Powell Bill revenues in FY 2012-13 are projected at $235,535. Powell Bill funding is allocated to participating communities through funds collected from motor fuel taxes and taxes on vehicles purchased and titled in NC. Distribution is based on population and the number of municipality maintained street miles. This revenue stream fluctuates, as it is tied to vehicle sales and gas prices. It’s expected to increase by about 1.5 percent over last year. These funds will be used to address aging infrastructure in the city. This includes funds for sidewalks, curbs, gutters and resurfacing.
Revenues in the Enterprise Fund total $2,570,500 for FY 2012-13. This represents a decrease from $275,500 last year. Water and sewer sales are constant, the decrease can be attributed to $200,000 in grant funds that were expended to complete the water lake dam project last fiscal year. Expenditures in this fiscal year will cover water administration, WTP and WWTP operations, water distribution and waste collections. Provisions were included for a part-time employee in the finance/collections department, as well as provisions for capital outlay for actuators estimated at $30,000 and filter console estimated at $15,000.
The city will continue to appropriate funds for the annual fireworks display and downtown activities on the Fourth of July, professional museum, Christmas festivities, playground improvements, city lake walking trail enhancements, a community fishing program, the Hamlet Senior Center and Discovery Place-KIDS.
The city will also appropriate $1,500 to the Humane Society of Richmond County (down from $2,000 last fiscal year), $1,000 to the Richmond County Arts Council, $1,000 to the Richmond County Literacy Council and $1,500 to New Horizons (up from $1,000 last fiscal year).
“It is with great pride that I state that all of this will be accomplished in the next fiscal year without increase in fees or taxes to our citizens,” said David.
“We chose to make some cutbacks in other areas rather than pass on expenses to the community,” said Mayor Jeff Smart.
In other action at Tuesday’s meeting:
• Smart read a memorial proclamation on behalf of the late council member Diane Honeycutt, and presented a plaque to her family in recognition of her years of service to the city. A white rose was placed at Honeycutt’s seat, and her name plate was also given to the family. Honeycutt died on May 10, 2012, and left behind a legacy of service in Hamlet and in Richmond County.

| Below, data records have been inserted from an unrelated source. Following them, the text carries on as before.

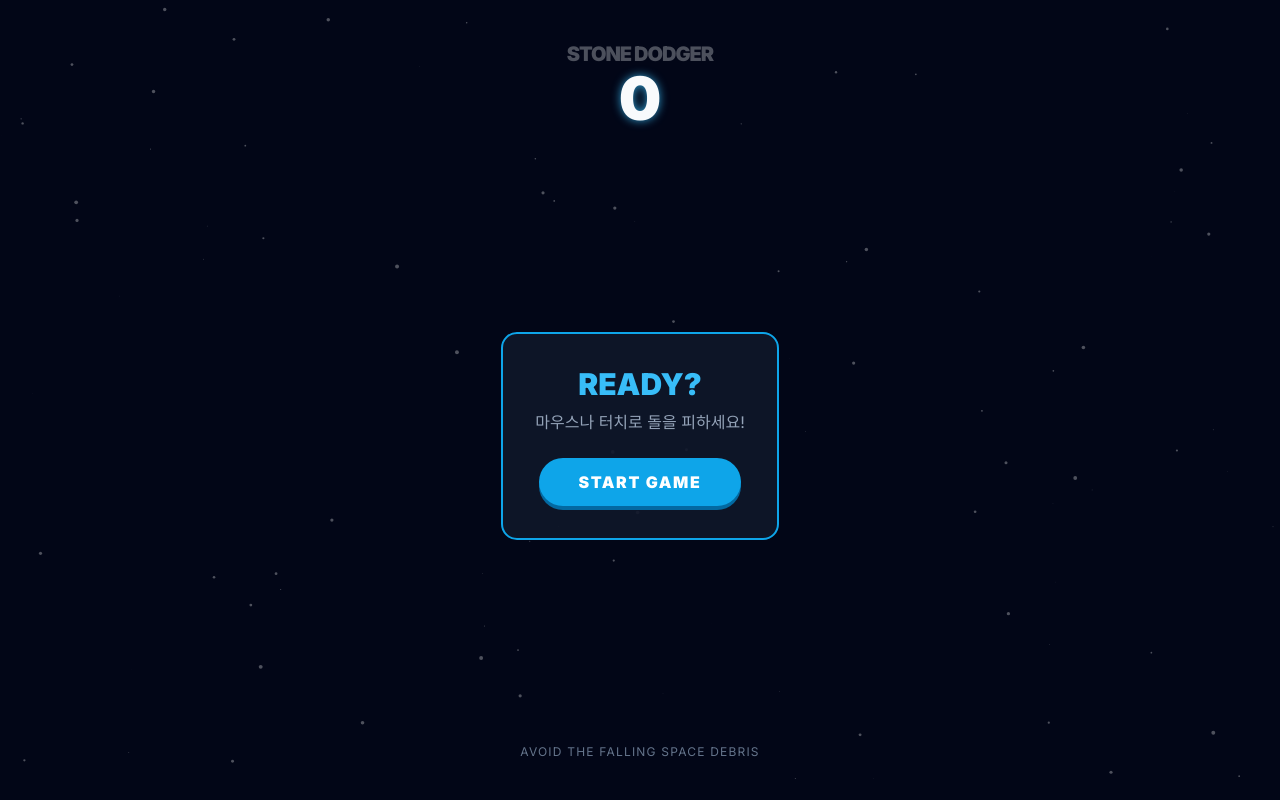
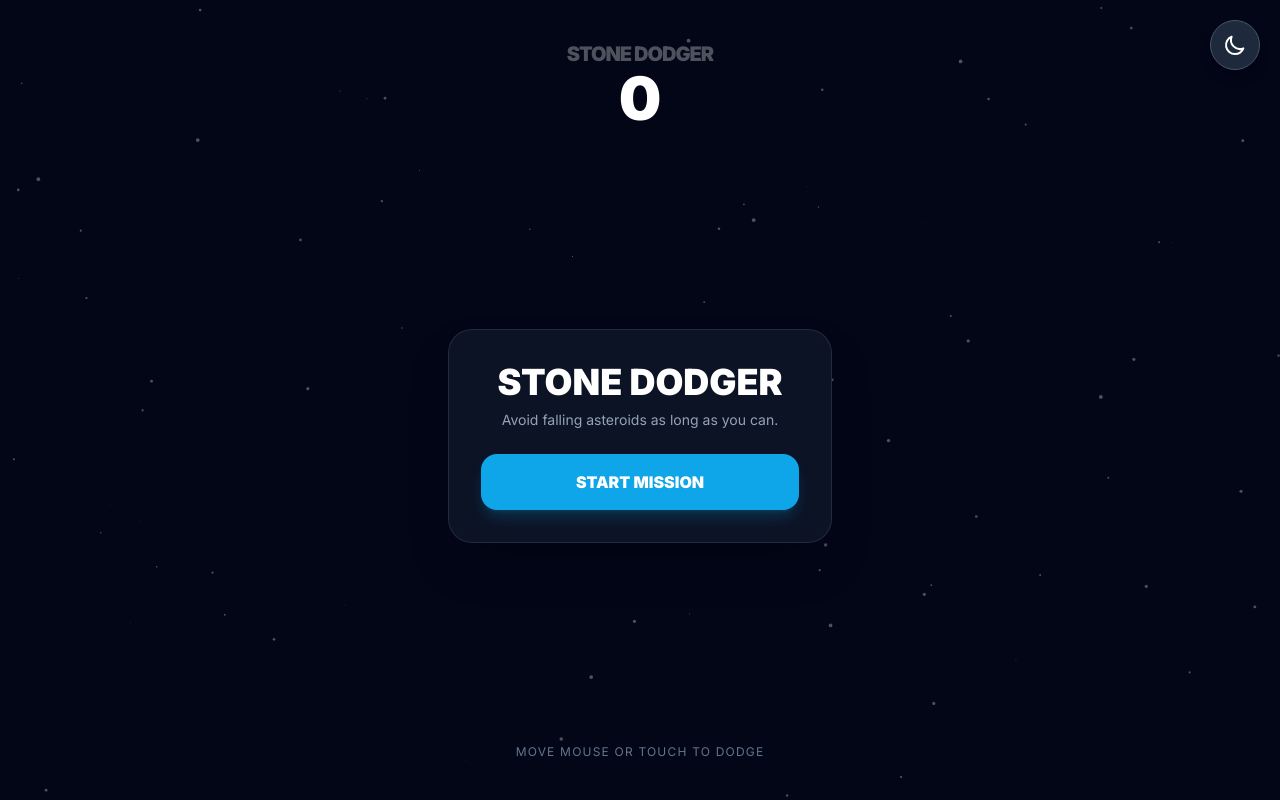
Before and after one commit to anjinmo07/260513, a plain HTML site: page index.html in a window 1280 px wide. Drawn offline with nearby package versions, Linux system fonts and the light colour scheme.

Commit message:
feature 다크모드 추가

```diff
--- a/index.html
+++ b/index.html
@@ -3,68 +3,68 @@
 <head>
     <meta charset="UTF-8">
     <meta name="viewport" content="width=device-width, initial-scale=1.0">
-    <title>Neon Stone Dodger</title>
+    <title>Stone Dodger - Theme Edition</title>
     <script src="https://cdn.tailwindcss.com"></script>
-    <link href="https://fonts.googleapis.com/css2?family=Inter:wght@400;900&display=swap" rel="stylesheet">
     <style>
-        body {
-            margin: 0;
-            background-color: #020617;
-            color: #f8fafc;
-            font-family: 'Inter', sans-serif;
-            overflow: hidden;
-            touch-action: none;
-        }
-        canvas {
-            display: block;
-            image-rendering: pixelated;
-        }
-        .retro-glow {
-            text-shadow: 0 0 10px rgba(56, 189, 248, 0.8);
-        }
-        #ui-overlay {
-            pointer-events: none;
-        }
-        .btn-shadow {
-            box-shadow: 0 4px 0 #0369a1;
-        }
-        .btn-shadow:active {
-            transform: translateY(2px);
-            box-shadow: 0 2px 0 #0369a1;
-        }
+        @import url('https://fonts.googleapis.com/css2?family=Inter:wght@400;900&display=swap');
+        body { font-family: 'Inter', sans-serif; overflow: hidden; margin: 0; background-color: #020617; }
+        canvas { display: block; width: 100vw; height: 100vh; }
+        .hidden { display: none !important; }
     </style>
 </head>
-<body class="flex items-center justify-center h-screen">
+<body class="flex items-center justify-center h-screen transition-colors duration-500">
+    <!-- 게임이 그려질 캔버스 엘리먼트 (이 부분이 있어야 getContext 에러가 나지 않습니다) -->
+    <canvas id="gameCanvas" class="absolute inset-0"></canvas>
 
     <!-- UI 레이어 -->
-    <div id="ui-overlay" class="absolute inset-0 z-10 flex flex-col items-center justify-between py-10">
-        <div class="text-center">
-            <h1 class="text-xl font-black tracking-tighter opacity-30 uppercase">Stone Dodger</h1>
-            <div id="score-text" class="text-6xl font-black retro-glow">0</div>
-        </div>
+    <div id="ui-overlay" class="absolute inset-0 z-10 flex flex-col items-center justify-between py-10 pointer-events-none">
 
-        <!-- 게임 시작/종료 메시지 -->
-        <div id="message-screen" class="pointer-events-auto bg-slate-900/90 border-2 border-sky-500 p-8 rounded-2xl text-center hidden">
-            <h2 id="msg-title" class="text-3xl font-black mb-2 text-sky-400">READY?</h2>
-            <p id="msg-desc" class="text-slate-400 mb-6">마우스나 터치로 돌을 피하세요!</p>
-            <button id="start-btn" class="bg-sky-500 hover:bg-sky-400 text-white font-bold py-3 px-10 rounded-full btn-shadow transition-all uppercase tracking-widest">
-                Start Game
+        <!-- 테마 토글 버튼 (클릭 가능하도록 pointer-events-auto 설정) -->
+        <div class="absolute top-5 right-5 pointer-events-auto">
+            <button id="theme-toggle" class="p-3 rounded-full bg-slate-800 text-white hover:bg-slate-700 transition-all shadow-lg border border-slate-600">
+                <svg id="sun-icon" xmlns="http://www.w3.org/2000/svg" class="h-6 w-6 hidden" fill="none" viewBox="0 0 24 24" stroke="currentColor">
+                    <path stroke-linecap="round" stroke-linejoin="round" stroke-width="2" d="M12 3v1m0 16v1m9-9h-1M4 9H3m15.364 6.364l-.707-.707M6.343 6.343l-.707-.707m12.728 0l-.707.707M6.343 17.657l-.707.707M16 12a4 4 0 11-8 0 4 4 0 018 0z" />
+                </svg>
+                <svg id="moon-icon" xmlns="http://www.w3.org/2000/svg" class="h-6 w-6" fill="none" viewBox="0 0 24 24" stroke="currentColor">
+                    <path stroke-linecap="round" stroke-linejoin="round" stroke-width="2" d="M20.354 15.354A9 9 0 018.646 3.646 9.003 9.003 0 0012 21a9.003 9.003 0 008.354-5.646z" />
+                </svg>
             </button>
         </div>
 
-        <div class="text-xs text-slate-500 uppercase tracking-widest">Avoid the falling space debris</div>
+        <div class="text-center">
+            <h1 id="game-title" class="text-xl font-black tracking-tighter opacity-30 uppercase transition-colors text-white">Stone Dodger</h1>
+            <div id="score-text" class="text-6xl font-black text-white">0</div>
         </div>
 
-    <canvas id="gameCanvas"></canvas>
+        <!-- 시작/결과 화면 -->
+        <div id="message-screen" class="pointer-events-auto bg-slate-900/80 backdrop-blur-md p-8 rounded-3xl border border-white/10 text-center shadow-2xl max-w-sm w-full mx-4">
+            <h2 id="msg-title" class="text-4xl font-black text-white mb-2">STONE DODGER</h2>
+            <p id="msg-desc" class="text-slate-400 mb-6 text-sm">Avoid falling asteroids as long as you can.</p>
+            <button id="start-btn" class="w-full bg-sky-500 hover:bg-sky-400 text-white font-bold py-4 rounded-2xl transition-all transform active:scale-95 shadow-lg shadow-sky-500/20">
+                START MISSION
+            </button>
+        </div>
+
+        <div class="text-slate-500 text-xs font-medium tracking-widest uppercase">
+            Move mouse or touch to dodge
+        </div>
+    </div>
 
     <script>
+        window.onload = function() {
             const canvas = document.getElementById('gameCanvas');
+            if (!canvas) return; // 캔버스를 찾을 수 없으면 중단
+
             const ctx = canvas.getContext('2d');
             const scoreText = document.getElementById('score-text');
             const messageScreen = document.getElementById('message-screen');
             const msgTitle = document.getElementById('msg-title');
             const msgDesc = document.getElementById('msg-desc');
             const startBtn = document.getElementById('start-btn');
+            const themeBtn = document.getElementById('theme-toggle');
+            const sunIcon = document.getElementById('sun-icon');
+            const moonIcon = document.getElementById('moon-icon');
+            const gameTitle = document.getElementById('game-title');
 
             let width, height;
             let score = 0;
@@ -73,19 +73,56 @@
             let lastTime = 0;
             let shakeTime = 0;
 
+            let isDarkMode = true;
+            const colors = {
+                dark: {
+                    bg: '#020617',
+                    star: 'rgba(255, 255, 255, 0.3)',
+                    player: '#38bdf8',
+                    stone: '#1e293b',
+                    stoneStroke: '#94a3b8',
+                    text: 'text-white'
+                },
+                light: {
+                    bg: '#f8fafc',
+                    star: 'rgba(15, 23, 42, 0.1)',
+                    player: '#0284c7',
+                    stone: '#cbd5e1',
+                    stoneStroke: '#475569',
+                    text: 'text-slate-900'
+                }
+            };
+
             const config = {
                 playerSize: 25,
                 stoneBaseSpeed: 3,
-            spawnRate: 800, // 밀리초
+                spawnRate: 800,
                 minSpawnRate: 200,
-            speedIncrement: 0.1,
                 particleCount: 15
             };
 
-        let player = { x: 0, y: 0, targetX: 0, targetY: 0, color: '#38bdf8' };
+            let player = { x: 0, y: 0, targetX: 0, targetY: 0 };
             let stones = [];
             let particles = [];
             let stars = [];
+
+            themeBtn.onclick = () => {
+                isDarkMode = !isDarkMode;
+                if (isDarkMode) {
+                    sunIcon.classList.add('hidden');
+                    moonIcon.classList.remove('hidden');
+                    themeBtn.className = "p-3 rounded-full bg-slate-800 text-white hover:bg-slate-700 transition-all shadow-lg border border-slate-600";
+                    gameTitle.className = "text-xl font-black tracking-tighter opacity-30 uppercase transition-colors text-white";
+                    scoreText.className = "text-6xl font-black text-white";
+                } else {
+                    sunIcon.classList.remove('hidden');
+                    moonIcon.classList.add('hidden');
+                    themeBtn.className = "p-3 rounded-full bg-white text-orange-500 hover:bg-orange-50 transition-all shadow-lg border border-orange-200";
+                    gameTitle.className = "text-xl font-black tracking-tighter opacity-30 uppercase transition-colors text-slate-900";
+                    scoreText.className = "text-6xl font-black text-slate-900";
+                }
+                draw();
+            };
 
             function resize() {
                 width = window.innerWidth;
@@ -100,7 +137,6 @@
                     player.targetY = player.y;
                 }
 
-            // 배경 별 초기화
                 stars = [];
                 for(let i = 0; i < 100; i++) {
                     stars.push({
@@ -132,7 +168,7 @@
                 if (!isPlaying) return;
 
                 const size = 20 + Math.random() * 40;
-            const speed = config.stoneBaseSpeed + (score / 10);
+                const speed = config.stoneBaseSpeed + (score / 15);
 
                 stones.push({
                     x: Math.random() * width,
@@ -142,11 +178,9 @@
                     speed: speed,
                     rotation: 0,
                     rotSpeed: (Math.random() - 0.5) * 0.1,
-                color: '#94a3b8',
                     points: generateJaggedPoints(size)
                 });
 
-            // 난이도에 따른 생성 속도 조절
                 const nextSpawn = Math.max(config.minSpawnRate, config.spawnRate - (score * 5));
                 setTimeout(spawnStone, nextSpawn);
             }
@@ -157,10 +191,7 @@
                 for(let i = 0; i < segments; i++) {
                     const angle = (i / segments) * Math.PI * 2;
                     const dist = (size / 2) * (0.8 + Math.random() * 0.4);
-                points.push({
-                    x: Math.cos(angle) * dist,
-                    y: Math.sin(angle) * dist
-                });
+                    points.push({ x: Math.cos(angle) * dist, y: Math.sin(angle) * dist });
                 }
                 return points;
             }
@@ -184,12 +215,13 @@
                 stones = [];
                 particles = [];
                 isPlaying = true;
+
                 messageScreen.classList.add('hidden');
+                themeBtn.classList.add('hidden'); // 테마 버튼 숨기기
+
                 scoreText.innerText = '0';
-
                 player.x = width / 2;
                 player.y = height * 0.8;
-
                 spawnStone();
                 lastTime = performance.now();
                 animate();
@@ -201,29 +233,28 @@
                 createExplosion(player.x, player.y, '#ef4444');
 
                 setTimeout(() => {
-                msgTitle.innerText = "CRASHED!";
-                msgDesc.innerText = `Final Score: ${score}`;
-                startBtn.innerText = "Try Again";
+                    msgTitle.innerText = "MISSION FAILED";
+                    msgDesc.innerText = `You dodged ${score} asteroids.`;
+                    startBtn.innerText = "RETRY MISSION";
+
                     messageScreen.classList.remove('hidden');
+                    themeBtn.classList.remove('hidden'); // 테마 버튼 다시 보이기
                 }, 500);
             }
 
             startBtn.onclick = startGame;
 
-        function update(deltaTime) {
+            function update() {
                 if (!isPlaying) return;
 
-            // 플레이어 부드러운 이동
                 player.x += (player.targetX - player.x) * 0.15;
                 player.y += (player.targetY - player.y) * 0.15;
 
-            // 돌 업데이트
                 for(let i = stones.length - 1; i >= 0; i--) {
                     const s = stones[i];
                     s.y += s.speed;
                     s.rotation += s.rotSpeed;
 
-                // 충돌 감지 (원형 근사)
                     const dx = player.x - s.x;
                     const dy = player.y - s.y;
                     const distance = Math.sqrt(dx * dx + dy * dy);
@@ -232,7 +263,6 @@
                         gameOver();
                     }
 
-                // 화면 밖으로 나가면 삭제 및 점수 획득
                     if (s.y > height + s.height) {
                         stones.splice(i, 1);
                         score++;
@@ -240,16 +270,12 @@
                     }
                 }
 
-            // 파티클 업데이트
                 for(let i = particles.length - 1; i >= 0; i--) {
                     const p = particles[i];
-                p.x += p.vx;
-                p.y += p.vy;
-                p.life -= 0.02;
+                    p.x += p.vx; p.y += p.vy; p.life -= 0.02;
                     if (p.life <= 0) particles.splice(i, 1);
                 }
 
-            // 별 배경 업데이트
                 stars.forEach(star => {
                     star.y += star.speed;
                     if (star.y > height) star.y = 0;
@@ -259,7 +285,9 @@
             }
 
             function draw() {
-            ctx.fillStyle = '#020617';
+                const theme = isDarkMode ? colors.dark : colors.light;
+
+                ctx.fillStyle = theme.bg;
                 ctx.fillRect(0, 0, width, height);
 
                 ctx.save();
@@ -268,7 +296,7 @@
                 }
 
                 // 별 그리기
-            ctx.fillStyle = 'rgba(255, 255, 255, 0.3)';
+                ctx.fillStyle = theme.star;
                 stars.forEach(star => {
                     ctx.beginPath();
                     ctx.arc(star.x, star.y, star.size, 0, Math.PI * 2);
@@ -280,26 +308,15 @@
                     ctx.save();
                     ctx.translate(s.x, s.y);
                     ctx.rotate(s.rotation);
-
                     ctx.beginPath();
                     ctx.moveTo(s.points[0].x, s.points[0].y);
-                for(let i = 1; i < s.points.length; i++) {
-                    ctx.lineTo(s.points[i].x, s.points[i].y);
-                }
+                    for(let i = 1; i < s.points.length; i++) ctx.lineTo(s.points[i].x, s.points[i].y);
                     ctx.closePath();
-
-                ctx.fillStyle = '#1e293b';
-                ctx.strokeStyle = '#94a3b8';
+                    ctx.fillStyle = theme.stone;
+                    ctx.strokeStyle = theme.stoneStroke;
                     ctx.lineWidth = 2;
                     ctx.fill();
                     ctx.stroke();
-
-                // 디테일(크레이터 등)
-                ctx.fillStyle = 'rgba(0,0,0,0.2)';
-                ctx.beginPath();
-                ctx.arc(-s.width/4, -s.width/6, s.width/8, 0, Math.PI*2);
-                ctx.fill();
-
                     ctx.restore();
                 });
 
@@ -316,13 +333,11 @@
                 if (isPlaying) {
                     ctx.save();
                     ctx.translate(player.x, player.y);
-
-                // 외부 광원 효과
+                    if (isDarkMode) {
                         ctx.shadowBlur = 15;
-                ctx.shadowColor = player.color;
-
-                // 기체 바디
-                ctx.fillStyle = player.color;
+                        ctx.shadowColor = theme.player;
+                    }
+                    ctx.fillStyle = theme.player;
                     ctx.beginPath();
                     ctx.moveTo(0, -config.playerSize);
                     ctx.lineTo(config.playerSize/1.5, config.playerSize/1.5);
@@ -331,8 +346,6 @@
                     ctx.fill();
 
                     // 엔진 불꽃
-                ctx.shadowBlur = 10;
-                ctx.shadowColor = '#fbbf24';
                     ctx.fillStyle = '#fbbf24';
                     ctx.beginPath();
                     ctx.moveTo(-5, config.playerSize/1.5);
@@ -340,7 +353,6 @@
                     ctx.lineTo(0, config.playerSize/1.5 + (Math.random() * 15 + 5));
                     ctx.closePath();
                     ctx.fill();
-
                     ctx.restore();
                 }
 
@@ -348,20 +360,16 @@
             }
 
             function animate(time) {
-            const deltaTime = time - lastTime;
-            lastTime = time;
-
-            update(deltaTime);
+                update();
                 draw();
-
                 if (isPlaying || particles.length > 0) {
                     animationId = requestAnimationFrame(animate);
                 }
             }
 
             resize();
-        messageScreen.classList.remove('hidden');
-        draw(); // 초기 화면 그리기
+            draw();
+        };
     </script>
 </body>
 </html>
```
Lines whose indentation alone changed are shown as unchanged.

“The thing I’ll take away most from my time working with Diane is that she was a fighter for employees,” said Smart. “A lot of what she said at our last meeting regarding employees was implemented in the new budget.”
• Hamlet City Code Article 1-Sec. 21-8 (c) was amended. The amendment allows for water deposit fees to be transferred to the name of the surviving spouse in the event of a consumer’s death. Death certificate and proof of residency are required. This amendment will ensure that surviving spouses do not have to pay a re-connect fee for water services.
• A policy change amending the reconnect fee for water taps was approved. Currently, if a second water tap is disconnected by a customer, a full tap fee of $500 is required before water service is reinstated. As of July 1, 2012, in the event that a property changes ownership, the new owner will only be required to pay a $100 reconnect fee for reinstatement of the second tap.
• Council passed an ordinance increasing the number of Hamlet ABC board members from three to five. Council then voted to appoint council member Abby Covington and Wendy Massagee to the board.
• Council appointed Teresa Mercer, Valeria Lunceford and Raymond Marshall to the Hamlet Senior Center Advisory Board. There were three vacancies on the volunteer board.
• Eric Altman addressed council with an informal proposal to start a project to build a Frisbee golf course near Hamlet City Lake. Council approved of the idea, and asked Altman to start coordinating with parks and recreation director Mitch Bowman to move the project along.
— Staff Writer Kelli Easterling can be reached at 910-997-3111, ext. 18, or by email at firstname.lastname@example.org.